With a catchphrase like "We wine you, dine you, and bury you," one might be given to assume there's a cheekiness about this pub located in the smoky plain in mountainous Fethard. Yet there's no cheek here - in addition to a critically-acclaimed bar and restaurant, McCarthy's also features an Undertaking service, which they maintain is a "family business, so the personal touch has not been lost."
2. EJ Morrissey's, Abbeyleix, Co Laois
It's said that in better days, there was a de facto credo that said, "Thou shall not drive through Abbeyleix without pausing in Morrissey's for a pint." While there is no official record of this mantra, it is a good fit for the classic pub that features loads of old-world products one might've found in a grocery 50-odd years back. If Moses had carved this commandment into his tablets, maybe they'd have had a better time with the desert.

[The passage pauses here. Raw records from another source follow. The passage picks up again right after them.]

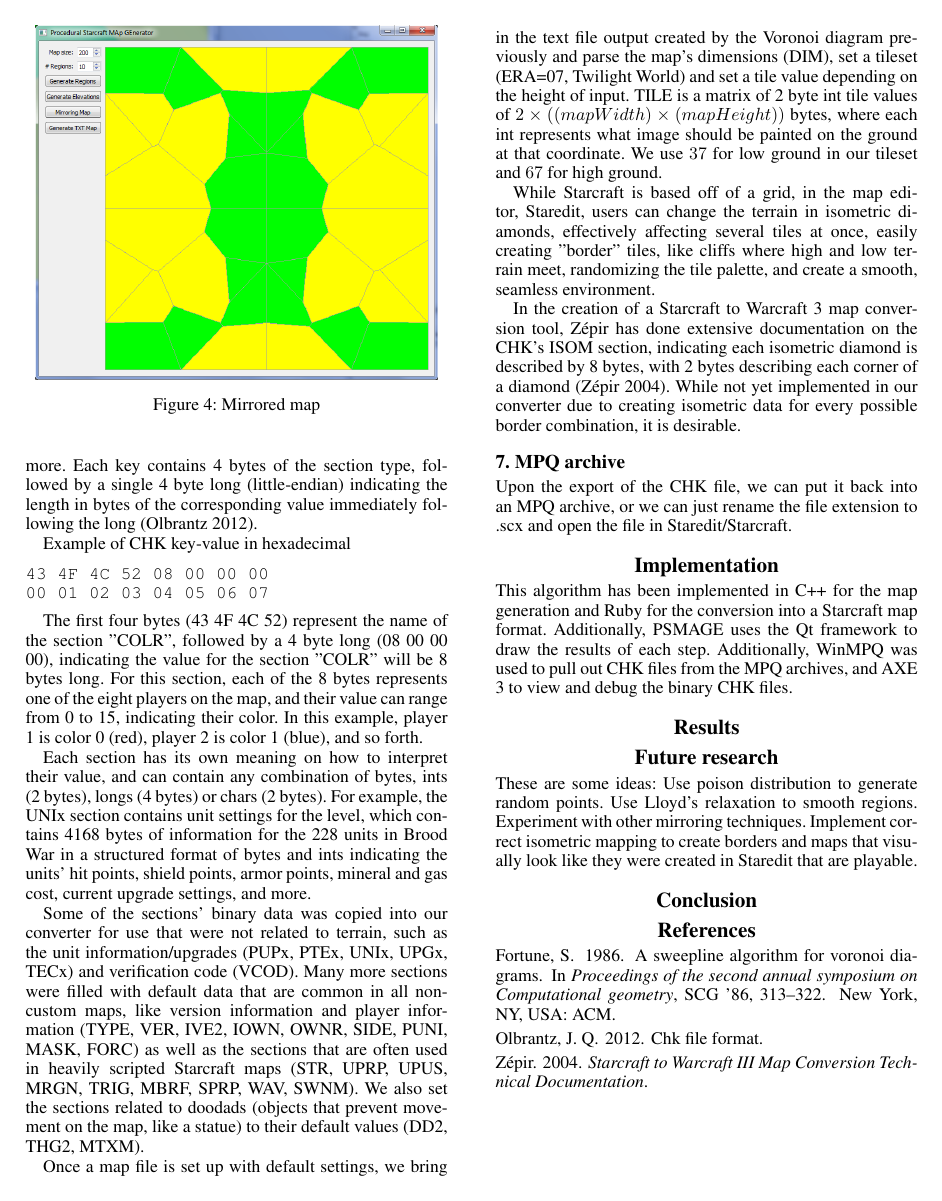
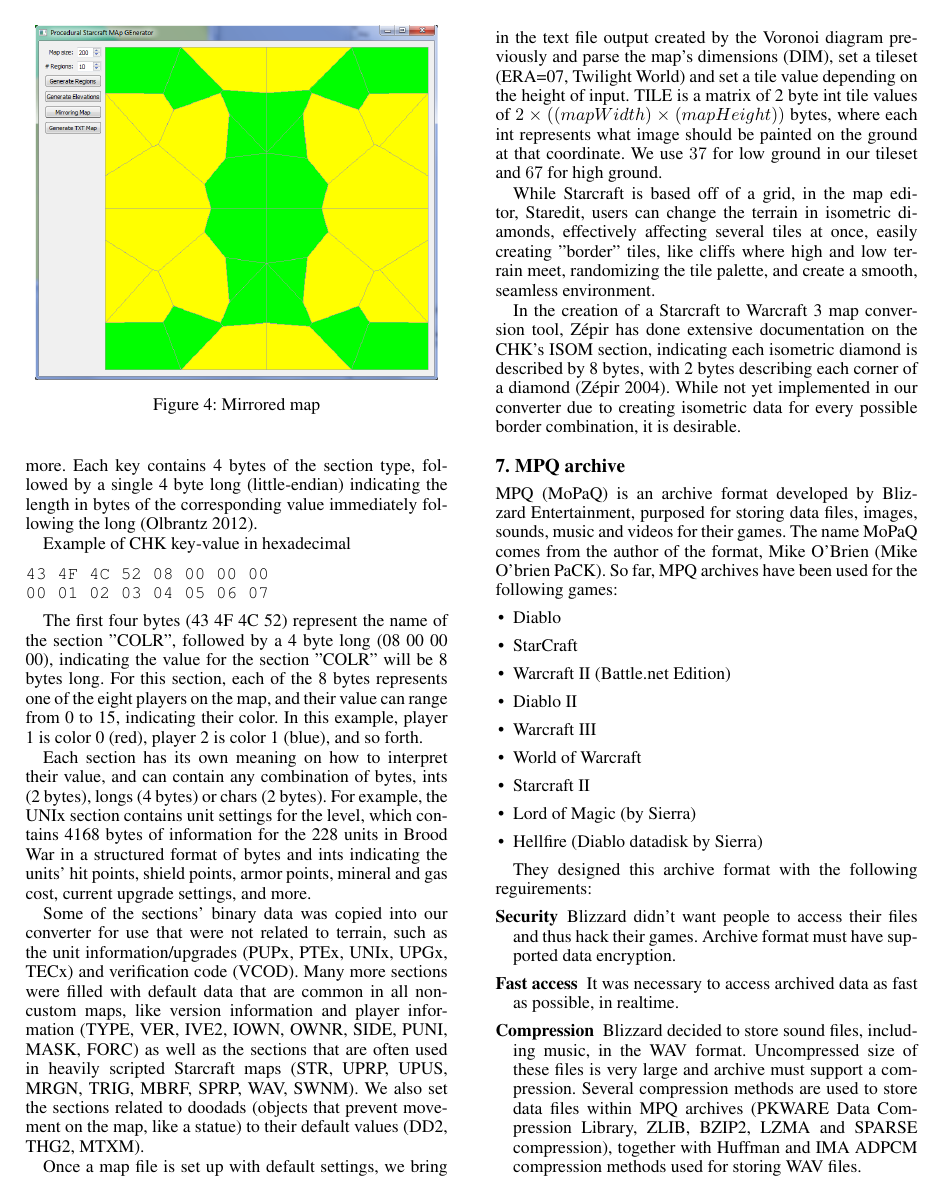
Before and after one commit to albertouri/psmage, a LaTeX paper (docs/psmage.tex): page 3 of 3 before the commit and page 3 of 4 after it. Compiled offline with pdfLaTeX.

Commit message:
Merging sections 'Future research' and 'Conclusions', and extending 'MPQ archive' section on paper

```diff
--- a/docs/psmage.tex
+++ b/docs/psmage.tex
@@ -148,5 +152,29 @@ In the creation of a Starcraft to Warcraft 3 map conversion tool, Z\'{e}pir has
+  \label{fig:final-maps}
+\end{figure*}
 
 \subsection{7. MPQ archive}
+MPQ (MoPaQ) is an archive format developed by Blizzard Entertainment, purposed for storing data files, images, sounds, music and videos for their games. The name MoPaQ comes from the author of the format, Mike O'Brien (Mike O'brien PaCK). So far, MPQ archives have been used for the following games:
+\begin{itemize}
+	\item Diablo
+	\item StarCraft
+	\item Warcraft II (Battle.net Edition)
+	\item Diablo II
+	\item Warcraft III
+	\item World of Warcraft
+	\item Starcraft II
+	\item Lord of Magic (by Sierra)
+	\item Hellfire (Diablo datadisk by Sierra)
+\end{itemize}
+
+They designed this archive format with the following reguirements:
+\begin{description}
+	\item[Security] Blizzard didn't want people to access their files and thus hack their games. Archive format must have supported data encryption.
+	\item[Fast access] It was necessary to access archived data as fast as possible, in realtime.
+	\item[Compression] Blizzard decided to store sound files, including music, in the WAV format. Uncompressed size of these files is very large and archive must support a compression. Several compression methods are used to store data files within MPQ archives (PKWARE Data Compression Library, ZLIB, BZIP2, LZMA and SPARSE compression), together with Huffman and IMA ADPCM compression methods used for storing WAV files.
+	\item[Expandability] Archive format must support later changes of the way how the files are stored in the archive. With new games released, the MPQ format is being extended. All the later changes are backward-compatible with older versions.
+	\item[Multilanguage] Blizzard planned to release its games worldwide, in various language versions. The archive format must support storing multiple files with different languages.
+\end{description}
+
 Upon the export of the CHK file, we can put it back into an MPQ archive, or we can just rename the file extension to .scx and open the file in Staredit/Starcraft.
 
 % section procedural_map_generation (end)
@@ -164,10 +193,3 @@ This algorithm has been implemented in C++ for the map generation and Ruby for t
 % section results (end)
 
 
-\section{Future research} % (fold)
-\label{sec:future_research}
-These are some ideas:
-Use poison distribution to generate random points.
-Use Lloyd's relaxation to smooth regions.
-Experiment with other mirroring techniques.
-Implement correct isometric mapping to create borders and maps that visually look like they were created in Staredit that are playable.
```
Also changed, not shown: docs/psmage.tex (29 more changed lines).
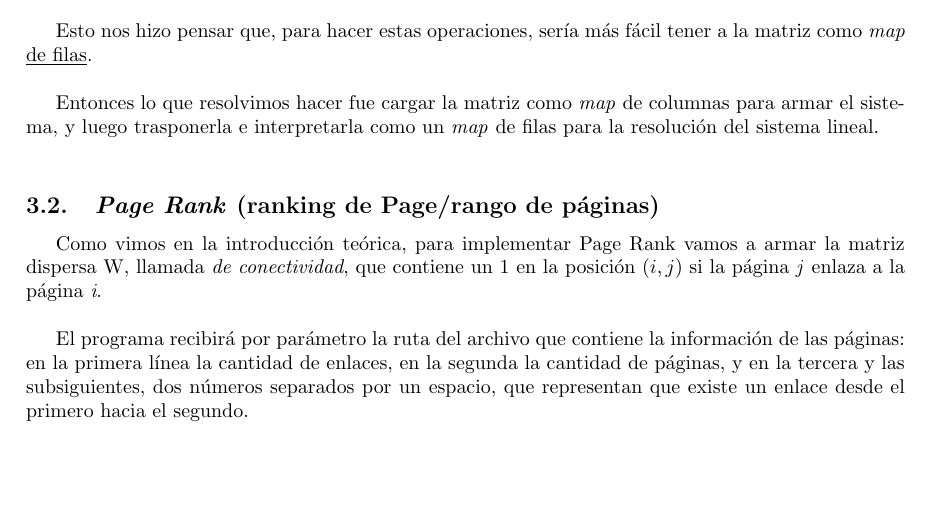
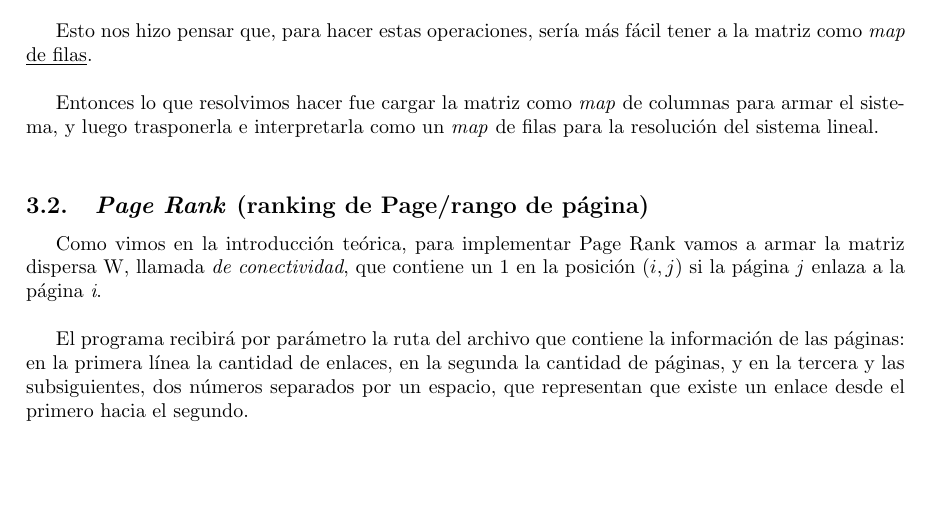
Before and after one commit to CatOfTheCannals/page_rank, a LaTeX document (report/report.tex, which reads report/sections/development.tex): part of page 6 of 12, cut so that both start at the same text. Compiled offline with pdfLaTeX; a LaTeX package or settings file that is missing is left out.

Commit message:
minor: report: development: fixed wrong translation

```diff
--- a/report/sections/development.tex
+++ b/report/sections/development.tex
@@ -36,7 +36,7 @@
 
 		Entonces lo que resolvimos hacer fue cargar la matriz como \textit{map} de columnas para armar el sistema, y luego trasponerla e interpretarla como un \textit{map} de filas para la resolución del sistema lineal. \\
 
-	\subsection{\textit{Page Rank} (ranking de Page/rango de páginas)}
+	\subsection{\textit{Page Rank} (ranking de Page/rango de página)}
 
 		Como vimos en la introducción teórica, para implementar Page Rank vamos a armar la matriz dispersa W, llamada \textit{de conectividad}, que contiene un 1 en la posición $(i,j)$ si la página \textit{j} enlaza a la página \textit{i}. \\
 
```
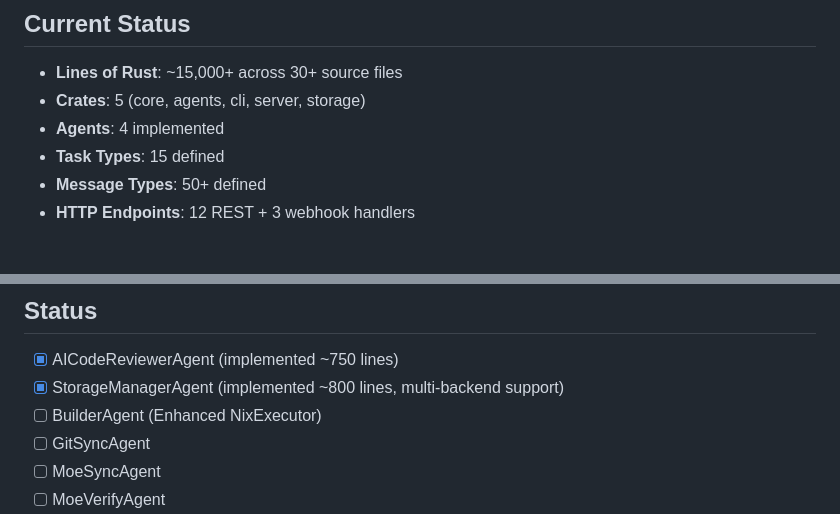
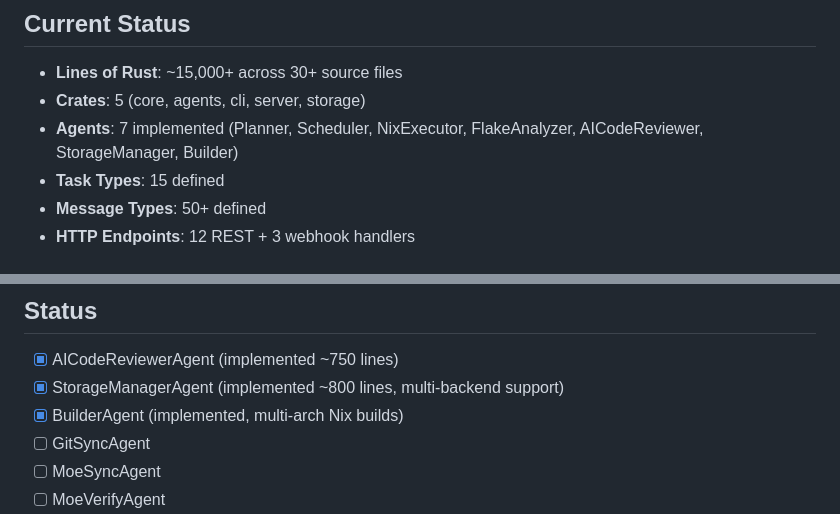
Before and after one commit to tobias-weiss-ai-xr/argunix, a Markdown page: AGENTFLOW-NEXT-PHASES.md, 2 parts joined by grey strips. Drawn GitHub-style.

Commit message:
docs(agentflow): Update NEXT-PHASES with BuilderAgent completion
- Mark BuilderAgent as implemented
- Update agent count to 7 implemented agents
- List all implemented agents in status

Signed-off-by: pi

```diff
--- a/AGENTFLOW-NEXT-PHASES.md
+++ b/AGENTFLOW-NEXT-PHASES.md
@@ -52,7 +52,7 @@ This document outlines the next phases of AgentFlow development, building upon t
 
 - **Lines of Rust**: ~15,000+ across 30+ source files
 - **Crates**: 5 (core, agents, cli, server, storage)
-- **Agents**: 4 implemented
+- **Agents**: 7 implemented (Planner, Scheduler, NixExecutor, FlakeAnalyzer, AICodeReviewer, StorageManager, Builder)
 - **Task Types**: 15 defined
 - **Message Types**: 50+ defined
 - **HTTP Endpoints**: 12 REST + 3 webhook handlers
@@ -221,7 +221,7 @@ pub struct ServerState {
 
 - [x] AICodeReviewerAgent (implemented ~750 lines)
 - [x] StorageManagerAgent (implemented ~800 lines, multi-backend support)
-- [ ] BuilderAgent (Enhanced NixExecutor)
+- [x] BuilderAgent (implemented, multi-arch Nix builds)
 - [ ] GitSyncAgent
 - [ ] MoeSyncAgent
 - [ ] MoeVerifyAgent
```
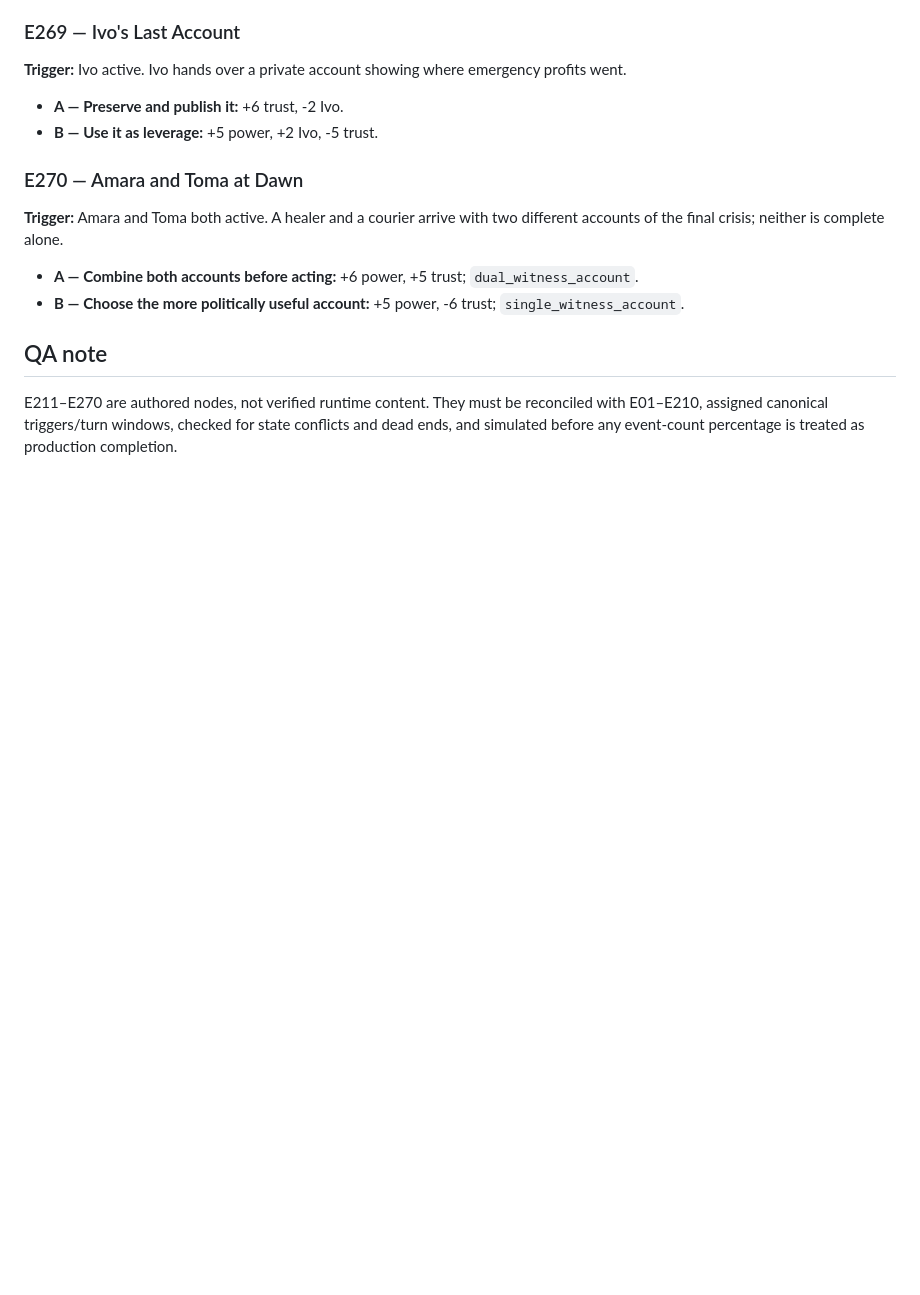
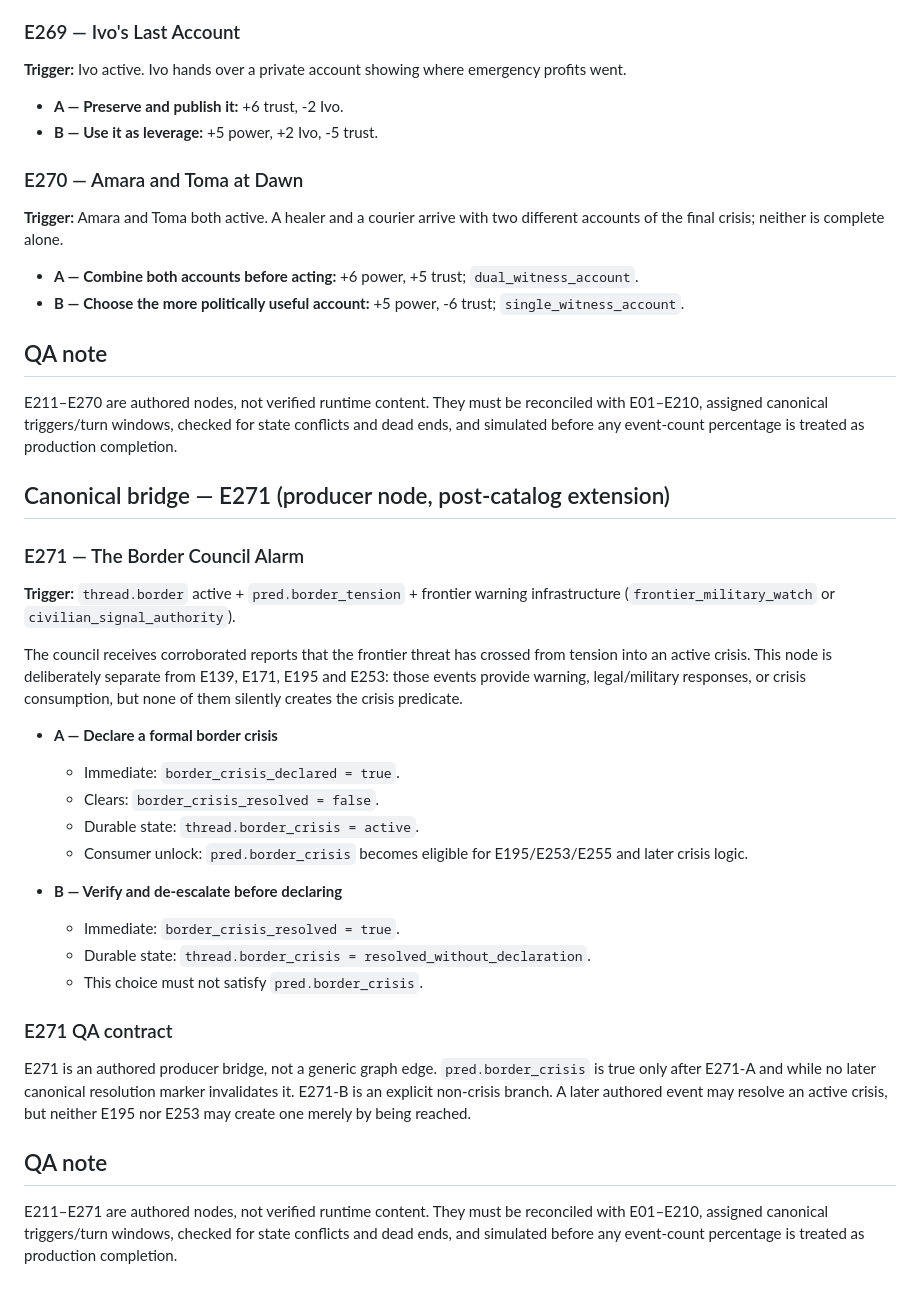
Before and after one commit to lukeniukrostyslav/choice-kingdom, a Markdown page: docs/EVENT_CATALOG_EXPANSION_211_270.md, the part around the change. GitHub-like rendering; blank space fills up the shorter version.

Commit message:
content: add explicit border crisis declaration bridge

```diff
--- a/docs/EVENT_CATALOG_EXPANSION_211_270.md
+++ b/docs/EVENT_CATALOG_EXPANSION_211_270.md
@@ -389,3 +389,28 @@ A healer and a courier arrive with two different accounts of the final crisis; n
 ## QA note
 
 E211–E270 are authored nodes, not verified runtime content. They must be reconciled with E01–E210, assigned canonical triggers/turn windows, checked for state conflicts and dead ends, and simulated before any event-count percentage is treated as production completion.
+
+## Canonical bridge — E271 (producer node, post-catalog extension)
+
+### E271 — The Border Council Alarm
+**Trigger:** `thread.border` active + `pred.border_tension` + frontier warning infrastructure (`frontier_military_watch` or `civilian_signal_authority`).
+
+The council receives corroborated reports that the frontier threat has crossed from tension into an active crisis. This node is deliberately separate from E139, E171, E195 and E253: those events provide warning, legal/military responses, or crisis consumption, but none of them silently creates the crisis predicate.
+
+- **A — Declare a formal border crisis**
+  - Immediate: `border_crisis_declared = true`.
+  - Clears: `border_crisis_resolved = false`.
+  - Durable state: `thread.border_crisis = active`.
+  - Consumer unlock: `pred.border_crisis` becomes eligible for E195/E253/E255 and later crisis logic.
+
+- **B — Verify and de-escalate before declaring**
+  - Immediate: `border_crisis_resolved = true`.
+  - Durable state: `thread.border_crisis = resolved_without_declaration`.
+  - This choice must not satisfy `pred.border_crisis`.
+
+### E271 QA contract
+E271 is an authored producer bridge, not a generic graph edge. `pred.border_crisis` is true only after E271-A and while no later canonical resolution marker invalidates it. E271-B is an explicit non-crisis branch. A later authored event may resolve an active crisis, but neither E195 nor E253 may create one merely by being reached.
+
+## QA note
+
+E211–E271 are authored nodes, not verified runtime content. They must be reconciled with E01–E210, assigned canonical triggers/turn windows, checked for state conflicts and dead ends, and simulated before any event-count percentage is treated as production completion.
```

If you fancy yourself a musician or even just an aficionado, Ger and Breda Clancy have just the spot for you. Clancy's Pub is largely considered one of the best live music pubs of eastern Ireland. Every Thursday night, a crowd of musicians gathers at the pub to perform their artistry for the assembled patrons who sit comfortably on scruffy benches and assorted chairs. Considering the popularity of some particular pub songs, it is not unbelievable to imagine the entire pub singing along to chorus after chorus.
4. Tigh Neachtain's, Galway City, co Galway
A real family pub, owner Jimmy Maguire was born there and had his childhood bedroom upstairs. A fan of its classic appeal, Maguire says that "Very little has changed - I love old things and the way it was when I got it suited me fine." A popular literary bar, Tigh Neachtain's is a hit with students and old folk alike in the area - not unbelievable considering its prime location on one of the busiest streets in a city that is buzzing all year with tourism, students, and locals.
5. Thomas Connolly's, Sligo, Co Sligo
The tongue-and-groove walls of the pub feature rows of isolated, walled-off partitions that allow patrons to find some privacy in the gently popular bar in Sligo. The 19th-century facade might mislead an onlooker to think that the pub is a cozy, pint-sipping kind of place, but the buzz around the pub is a constant one, generating a crowd of local regulars at any time of day. The wide windows allow for plenty of natural light to delicately accent the dull, creamy brown of the interior.
6. De Barra's, Clonakilty, Co Cork
Touted as Ireland's number 1 folk music bar, De Barras has entertained a few prestigious clientele in its history as a staple in Clonakilty. Noel Redding of the Jimi Hendrix Experience was a featured regular gig at De Barra's for the last 27 years of his life, and Gavin Moore, nephew to Christy Moore, maintains a regular gig there as well. Christy offers that, "There's Carnegie Hall, the Royal Albert, Sydney Opera House, and then there's De Barra's."
7. H McGinn, Newbliss, Co Monaghan
H McGinn pub in Newbliss was purchased by Hugh McGinn in 1912 and now-owner Annie McGinn has left the aesthetic of the place unchanged since the time of her parents. The pub draws in a motley crew of local characters, many of whom come from Annaghmakerrig, a nearby retreat established by theater director Tyrone Guthrie in his will. The retreat is aimed at artists and others of the like to be able to pursue their creative endeavors. A cast of peculiar characters often flock to the retreat, meaning that many of them wind up in the pub for a pint and good conversation. If you find yourself looking for inspiration, this pub might be the place for you.
8. M Finucane, Ballylongford, Co Kerry
The local pub in Ballylongford has maintained its name through a series of Michael Finucanes, currently standing with the current owner Michael Finucane III, who inherited the place after the passing of his father in 1982. One of those bars that is popular with the locals, it promotes a good atmosphere and good craic amongst the patrons. The upper shelf is lined with bits and bobs, crowded with things like tobacco-stained footballs, whiskey jars, brass lamps, and fishing nets. You might come to Ballylongford for the oysters, but you'll stay for a few rounds in Finucane's.
9. The Stag's Head, Dublin
The Stag's Head is a landmark pub in Dublin. Slightly off the beaten path, the way to find it in its alleyway location is to notice the tiled picture of a stag on the sidewalk just around the way from the pub proper. Composed of one large room with tables spaced intermittently along one wall, the Stag's Head boasts a couple of huge whiskey casks recessed into the right side of the pub.
10. Kelly's Cellars, Belfast, Co Antrim
The oldest licensed premises in Belfast, Kelly's Cellars is also one of the most attractive. Originally built in 1720 by Hugh Kelly, the pub started out as a bonded warehouse where rum, gin, and whiskey were the mainstays. Now almost 300 years old, the pub finds itself somewhere between an everyman drinking pub, political meeting ground, and historic museum. On weekends, there is a regular fare of folk musicians, and the Irish language is in full swing between both patrons and and staff. For a truly historical craic, this pub would be the ticket.